This agreement comes as Crown Prince Mohammed bin Salnman, the de facto leader of Saudi Arabia, has increased efforts to end the aforementioned dispute. The Trump administration also pressured the Gulf states to resolve their differences as it sought to claim another diplomatic victory prior to the end of the president’s term.
According to the news outlet, Sheikh Tamim bin Hamad al-Thani, Qatar’s emir, will attend a Gulf summit in Saudi Arabia on Tuesday. More details on the agreement will be announced at this event.
It will be the first time the emir has visited the kingdom since Saudi Arabia, the UAE, Bahrain, and Egypt cut diplomatic and transport ties with Qatar in June 2017.

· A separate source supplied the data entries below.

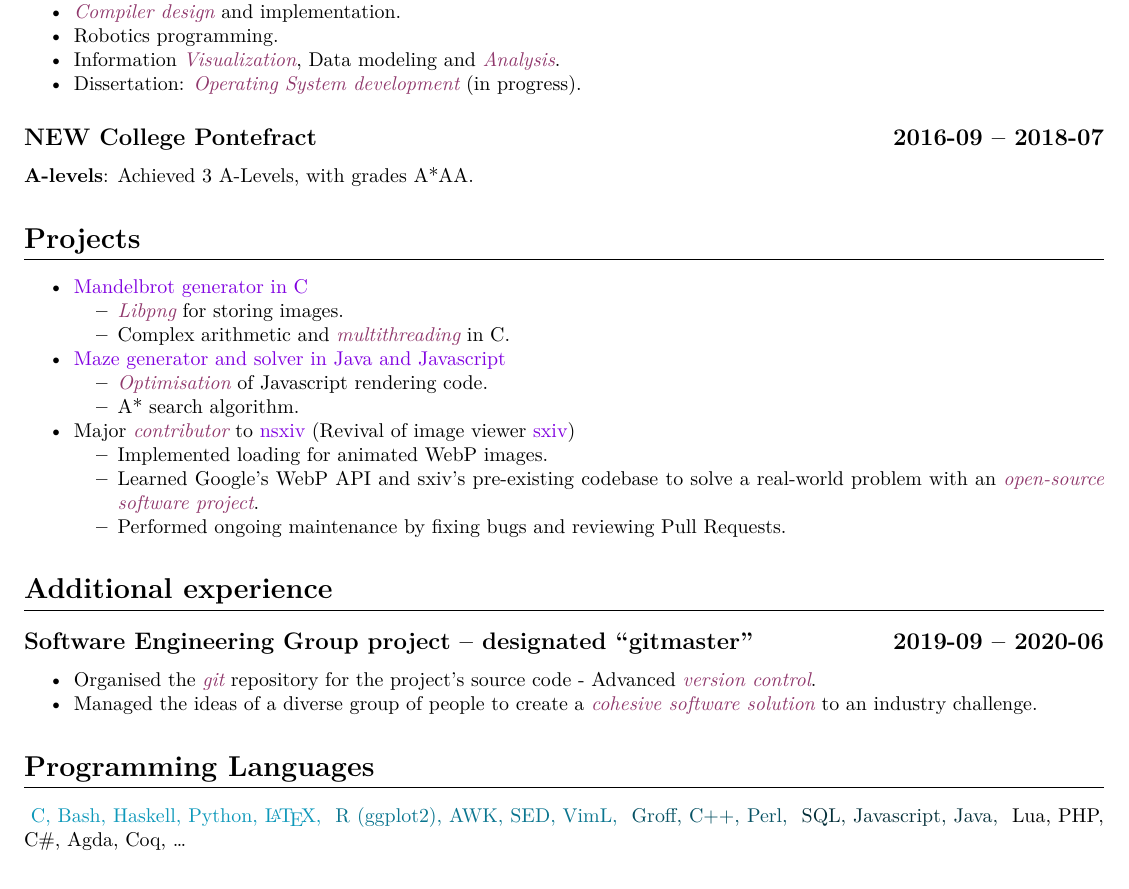
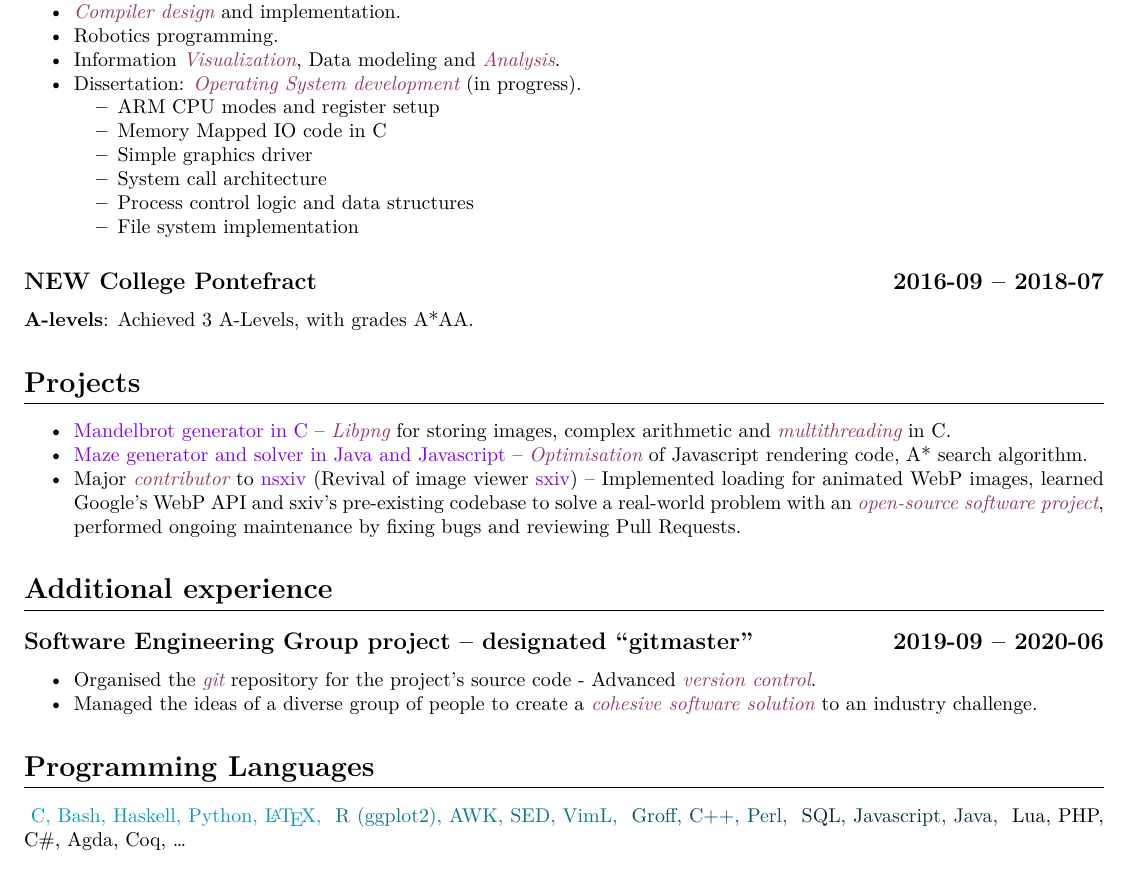
Before and after one commit to Ytrewq13/my-cv, a LaTeX CV (cv_en.tex, which reads master.tex): part of the page, cut so that both start at the same text. Compiled offline with XeLaTeX; a missing font is replaced by an installed copy or a similar font.

Commit message:
Add details of dissertation
TODO: check translation

```diff
--- a/master.tex
+++ b/master.tex
@@ -106,3 +106,10 @@
 \begin{xen}
             \item Dissertation: \emph{Operating System development} (in
                 progress).
+                \begin{itemize}
+                    \item ARM CPU modes and register setup
+                    \item Memory Mapped IO code in C
+                    \item Simple graphics driver
+                    \item System call architecture
+                    \item Process control logic and data structures
+                    \item File system implementation
@@ -170,10 +183,7 @@
             \item \href{https://github.com/Ytrewq13/mazemaker.git}{迷宫发生器和求解器的Java和Javascript}
 \end{xcn}
 \begin{xen}
-    \begin{itemize}
-        \item \emph{Optimisation} of Javascript rendering code.
-        \item A* search algorithm.
-    \end{itemize}
+    -- \emph{Optimisation} of Javascript rendering code, A* search algorithm.
 \end{xen}
 \begin{xcn}
     -- JavaScript呈现功能的\emphcn{优化}，A *搜索算法
@@ -187,13 +197,10 @@
             \item \href{https://github.com/nsxiv/nsxiv.git}{nsxiv} 的主要贡献者（图像查看器 \href{https://github.com/muennich/sxiv}{sxiv} 的复兴）
 \end{xcn}
 \begin{xen}
-\begin{itemize}
-    \item Implemented loading for animated WebP images.
-    \item Learned Google's WebP API and sxiv's pre-existing codebase to solve a
-        real-world problem with an \emph{open-source software project}.
-    \item Performed ongoing maintenance by fixing bugs and reviewing Pull
-        Requests.
-\end{itemize}
+    -- Implemented loading for animated WebP images, learned Google's WebP API
+    and sxiv's pre-existing codebase to solve a real-world problem with an
+    \emph{open-source software project}, performed ongoing maintenance by
+    fixing bugs and reviewing Pull Requests.
 \end{xen}
 \begin{xcn}
     -- 学习了\emphcn{Google的WebP API}和sxiv的\emphcn{预先存在的代码库}，
```
Also changed, not shown: master.tex (16 more changed lines), 3 other files.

According to Wikipedia, the Qatar–Saudi Arabia diplomatic conflict, sometimes referred to as the Second Arab Cold War, is the ongoing struggle for regional influence between Qatar and Saudi Arabia (KSA), both of which are members of the Gulf Cooperation Council (GCC).
Qatar–Saudi Arabia relations have been especially strained since the beginning of the Arab Spring that left a power vacuum both states sought to fill, with Qatar being supportive of the revolutionary wave and Saudi Arabia opposing it.
Both states are allies of the United States, and have avoided direct conflict with one another.
One apparent reason Washington was eager to see this dispute resolve is that Iran, certainly not a US ally, has benefited financially. The air embargo forced flights to and from Qatar to use Iranian airspace.
Aircraft from Saudia, formerly known as Saudi Arabian Airlines, the flag carrier of Saudi Arabia, based in Jeddah. Photo: Luca Flores/Airways